Firat Taydas ’92 built his career from a “DNA-level” understanding of coffee and an entrepreneurial spirit.
Some of Firat Taydas’s earliest memories of his childhood in Turkey involve coffee. “I would go with my mom to the bazaar to buy green coffee beans. When we got home, I’d roast them in a clay pot. It would smell so beautiful. I have this memory of my mom grinding it. Then I’d make coffee for my dad. He had a cup after every meal. It was like a little ceremony.”
It’s a good thing that Taydas ’92 has positive memories around coffee: He has made a 20-year career out of it.
Since he joined Starbucks in 1996, the economics and international studies major has steadily worked his way up the corporate ladder. Today, Taydas works with a Seattle-based team that helps prepare new drinks and retail concepts for Starbucks stores around the world.
Taydas’s first job out of Macalester wasn’t at the coffee giant, however. He briefly sold insurance for Mass Mutual, and then opened a juice bar near the University of Minnesota in Minneapolis. “I’d always wanted to open my own business,” he says, “and this was a great opportunity to build something from nothing.”
Taydas and his business partner got in on the ground floor of the ’90s juice craze, and when customers began asking for mochas and espressos too, Taydas began offering gourmet coffee drinks that harkened back to his Turkish childhood. “We brought really high-quality coffee beans,” he recalls. “For the mochas, we ground dark chocolate. We used natural ingredients.” Although there were already plenty of coffee shops in the neighborhood, Taydas’s store did a brisk business.
“Our customers were happy,” he says. “And so was I. I saw the magic of this business: When you make someone a cup of coffee, you connect with them on a different level.” This coffee-drinking tradition, Taydas realized, “is in my DNA.”
Taydas ran his Minneapolis shop for about two years, until his wife, Sarah Stonhouse ’92, was offered a job transfer to Phoenix. After the briefest of debates (“It’s always 80 to 90 degrees in Arizona…”), the couple decided to move.

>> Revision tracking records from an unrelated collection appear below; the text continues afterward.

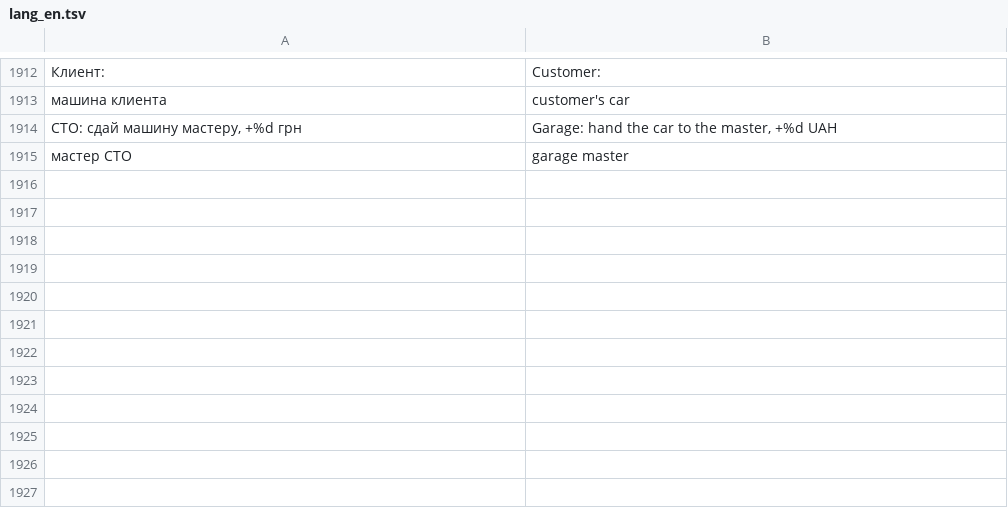
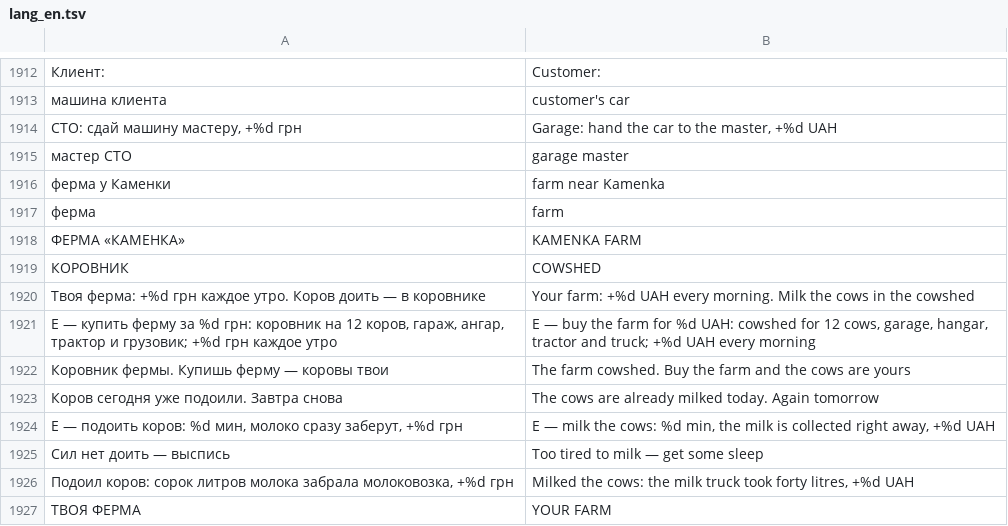
Before and after one commit to Bobi3f/666666, a TSV file: tools/lang_en.tsv, drawn as a sheet; only a part is shown, gaps mark what is left out; the diff names each change by its address in the sheet, - before the commit and + after, or states it on an @@ line.

```diff
--- a/tools/lang_en.tsv
+++ b/tools/lang_en.tsv
+row 1916: ферма у Каменки | farm near Kamenka
+row 1917: ферма | farm
+row 1918: ФЕРМА «КАМЕНКА» | KAMENKA FARM
+row 1919: КОРОВНИК | COWSHED
+row 1920: Твоя ферма: +%d грн каждое утро. Коров доить — в коровнике | Your farm: +%d UAH every morning. Milk the cows in the cowshed
+row 1921: E — купить ферму за %d грн: коровник на 12 коров, гараж, ангар, трактор и грузовик; +%d грн каждое утро | E — buy the farm for %d UAH: cowshed for 12 cows, garage, hangar, tractor and truck; +%d UAH every morning
+row 1922: Коровник фермы. Купишь ферму — коровы твои | The farm cowshed. Buy the farm and the cows are yours
+row 1923: Коров сегодня уже подоили. Завтра снова | The cows are already milked today. Again tomorrow
+row 1924: E — подоить коров: %d мин, молоко сразу заберут, +%d грн | E — milk the cows: %d min, the milk is collected right away, +%d UAH
+row 1925: Сил нет доить — выспись | Too tired to milk — get some sleep
+row 1926: Подоил коров: сорок литров молока забрала молоковозка, +%d грн | Milked the cows: the milk truck took forty litres, +%d UAH
+row 1927: ТВОЯ ФЕРМА | YOUR FARM
```
Also changed, not shown: 10 other files.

Having sold his juice bar shares, Taydas landed in Phoenix with no job prospects. But coffee quickly came calling. “I saw in the newspaper that Starbucks was holding a job fair,” he says. At the time, there were no Starbucks stores in Arizona, and the chain had little name recognition in the state. Only three people showed up for the interview.
He eventually landed a job as a management candidate, and in December 1996 opened the first Starbucks in Arizona. He then served as an Arizona district manager for a decade before transferring to the company’s main office in Seattle.

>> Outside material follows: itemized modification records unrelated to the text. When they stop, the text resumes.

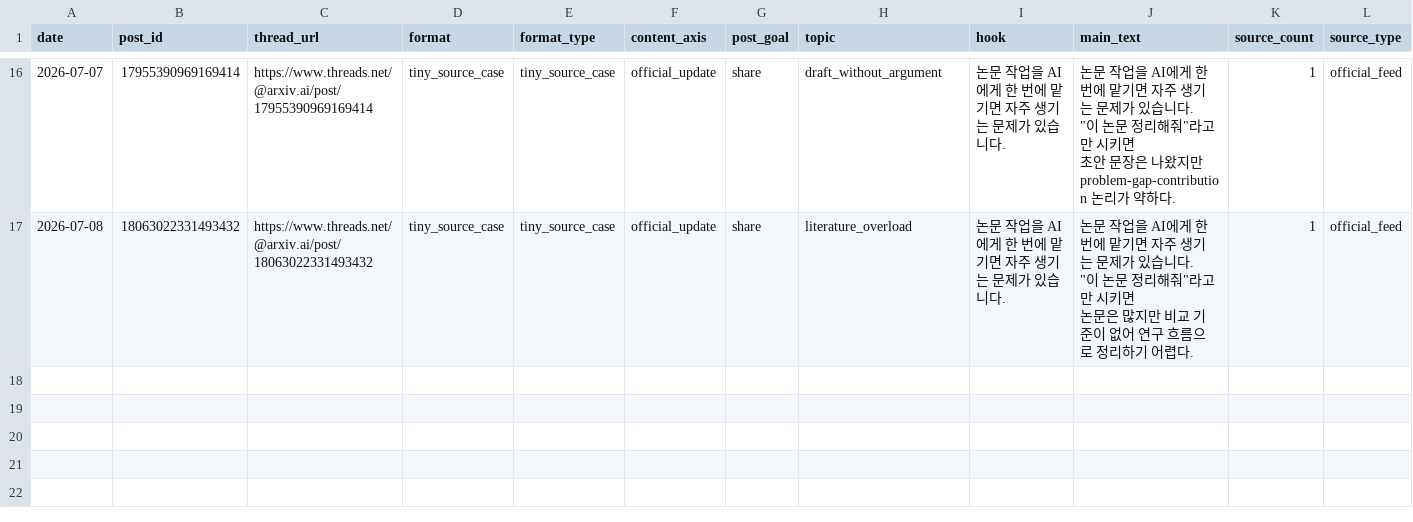
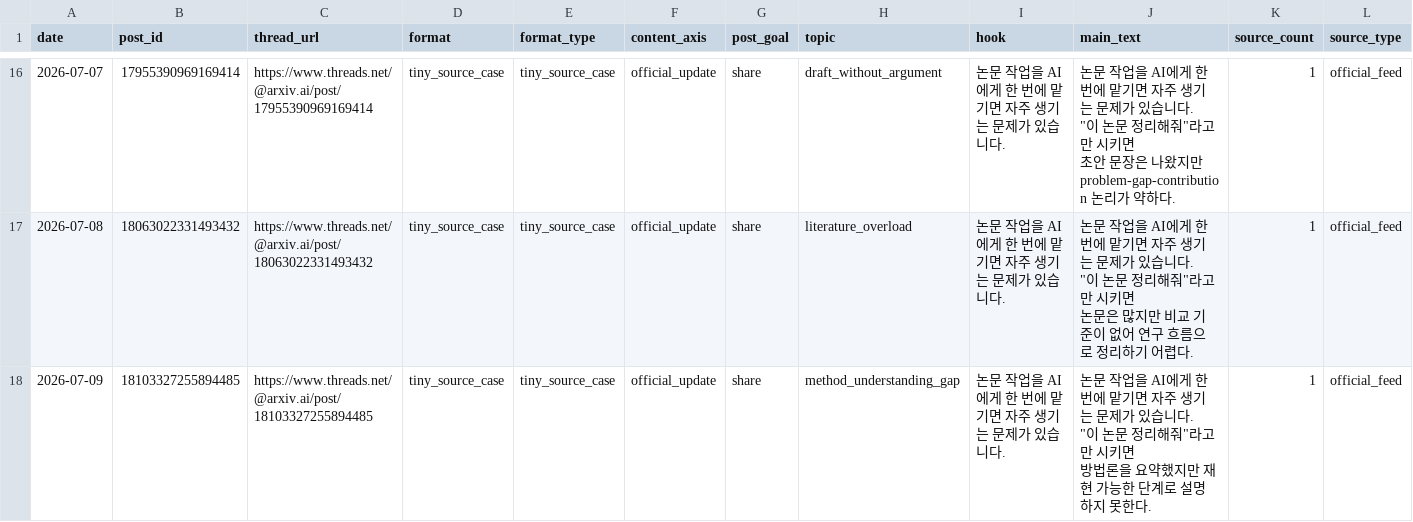
Before and after one commit to gyutaetae/threads-agentic-editor-workflow, a CSV file: threads-post-metrics.csv, drawn as a sheet; only a part is shown, gaps mark what is left out; rows hold the shown columns only; ↵ is a line break in a cell; the diff names each change by its address in the sheet, - before the commit and + after, or states it on an @@ line.

```diff
--- a/threads-post-metrics.csv
+++ b/threads-post-metrics.csv
+row 18: 2026-07-09 | 18103327255894485 | https://www.threads.net/@arxiv.ai/post/18103327255894485 | tiny_source_case | tiny_source_case | official_update | share | method_understanding_gap | 논문 작업을 AI에게 한 번에 맡기면 자주 생기는 문제가 있습니다. | 논문 작업을 AI에게 한 번에 맡기면 자주 생기는 문제가 있습니다. ↵ "이 논문 정리해줘"라고만 시키면 ↵ 방법론을 요약했지만 재현 가능한 단계로 설명하지 못한다. | 1 | official_feed
```
Also changed, not shown: 1 other file.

An entrepreneurial background has been helpful in his career at Starbucks, says Taydas, but so too has his Macalester education. “One day I could be working on a project, and my next assignment could be something completely different. It’s helpful to be able to apply what you’ve leaned in one area to the next project, and to think about issues from a global perspective.”
Taydas was a student confident in his opinions and with natural insight into consumer behavior, remembers Vasant Sukhatme, Edward J. Noble Professor Emeritus of economics. “I remember asking questions having to do with the actions of consumers in the marketplace,” Sukhatme says. “Firat was one of the few students who had clear answers and stood his ground when questioned. He was willing to defend his position. In my book, that’s a good thing — and probably one of the qualities that helped him succeed.”

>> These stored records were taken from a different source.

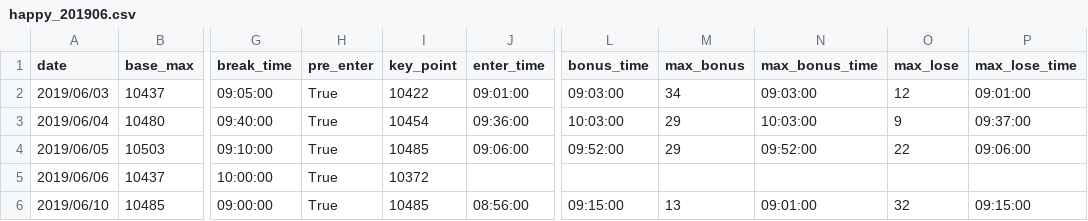
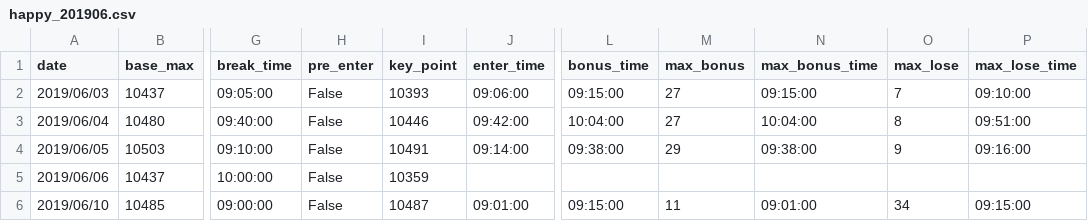
Before and after one commit to ngxial03/Future, a CSV file: out/happy_201906.csv, drawn as a sheet; only a part is shown, gaps mark what is left out; the diff covers the shown part only; the diff names each change by its address in the sheet, - before the commit and + after, or states it on an @@ line.

```diff
--- a/out/happy_201906.csv
+++ b/out/happy_201906.csv
-H2:H6 (pre_enter): True
+H2:H6 (pre_enter): False
-I2 (key_point): 10422
+I2 (key_point): 10393
-J2 (enter_time): 09:01:00
+J2 (enter_time): 09:06:00
-L2 (bonus_time): 09:03:00
+L2 (bonus_time): 09:15:00
-M2 (max_bonus): 34
+M2 (max_bonus): 27
-N2 (max_bonus_time): 09:03:00
+N2 (max_bonus_time): 09:15:00
-O2 (max_lose): 12
+O2 (max_lose): 7
-P2 (max_lose_time): 09:01:00
+P2 (max_lose_time): 09:10:00
-I3 (key_point): 10454
+I3 (key_point): 10446
-J3 (enter_time): 09:36:00
+J3 (enter_time): 09:42:00
-L3 (bonus_time): 10:03:00
+L3 (bonus_time): 10:04:00
-M3 (max_bonus): 29
+M3 (max_bonus): 27
-N3 (max_bonus_time): 10:03:00
+N3 (max_bonus_time): 10:04:00
-O3 (max_lose): 9
+O3 (max_lose): 8
-P3 (max_lose_time): 09:37:00
+P3 (max_lose_time): 09:51:00
-I4 (key_point): 10485
+I4 (key_point): 10491
-J4 (enter_time): 09:06:00
+J4 (enter_time): 09:14:00
-L4 (bonus_time): 09:52:00
+L4 (bonus_time): 09:38:00
-N4 (max_bonus_time): 09:52:00
+N4 (max_bonus_time): 09:38:00
-O4 (max_lose): 22
+O4 (max_lose): 9
-P4 (max_lose_time): 09:06:00
+P4 (max_lose_time): 09:16:00
-I5 (key_point): 10372
+I5 (key_point): 10359
-I6 (key_point): 10485
+I6 (key_point): 10487
-J6 (enter_time): 08:56:00
+J6 (enter_time): 09:01:00
-M6 (max_bonus): 13
+M6 (max_bonus): 11
-O6 (max_lose): 32
+O6 (max_lose): 34
```
Also changed, not shown: 93 edited cells elsewhere in this file, out/happy_201907.csv, out/happy_201908.csv, 4 other files.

Professors like Sukhatme helped him learn to consider real-world problems from many perspectives, says Taydas. “Classes like his helped me to appreciate a well-rounded viewpoint,” he says. “When I got into the work world, I brought what I gained in college to solving challenges at work.”
Taydas’s entrepreneurial bent led him to a coveted position helping test and implement new products and store formats. He is part of Starbucks’ Innovation Team, a group that develops ways to introduce new coffee concepts to stores worldwide. For example, Taydas worked on developing new espresso machines specifically for Starbucks stores and their customers’ beverage preferences. Doing so involved a rigorous test protocol, Taydas says.
Starbucks’ carbonation platform is another of Taydas’s big projects. The company offers carbonated beverages in Southern states, he explains, using a machine they developed called the Fizzio, which carbonates iced teas and products with green coffee extracts called Refreshers.
Taydas also worked with Starbucks’ “Reserve Bars” program, and helped to implement a Seattle coffee shop called Starbucks Reserve Roastery and Tasting Room that roasts and serves a line of unique reserve coffees. Starbucks is introducing Roastery-inspired brewing methods and beverages into select stores. “It’s like Willy Wonka’s coffee,” Taydas says. “It’s a tourist destination, a must-see place in Seattle. It is where we demonstrate our coffee expertise and try out cool ideas.”
This kind of project is a dream opportunity that combines Taydas’s “DNA-level” love of coffee with his business-start-up energy and expertise.
Even after two decades, he insists he’s never bored. “I found my calling at Starbucks,” Taydas says. “I get to operate as a little start-up within a big corporation. And I get to bring my passion for coffee to this project and share it with others. It’s the perfect fit.”
February 9 2017Back to top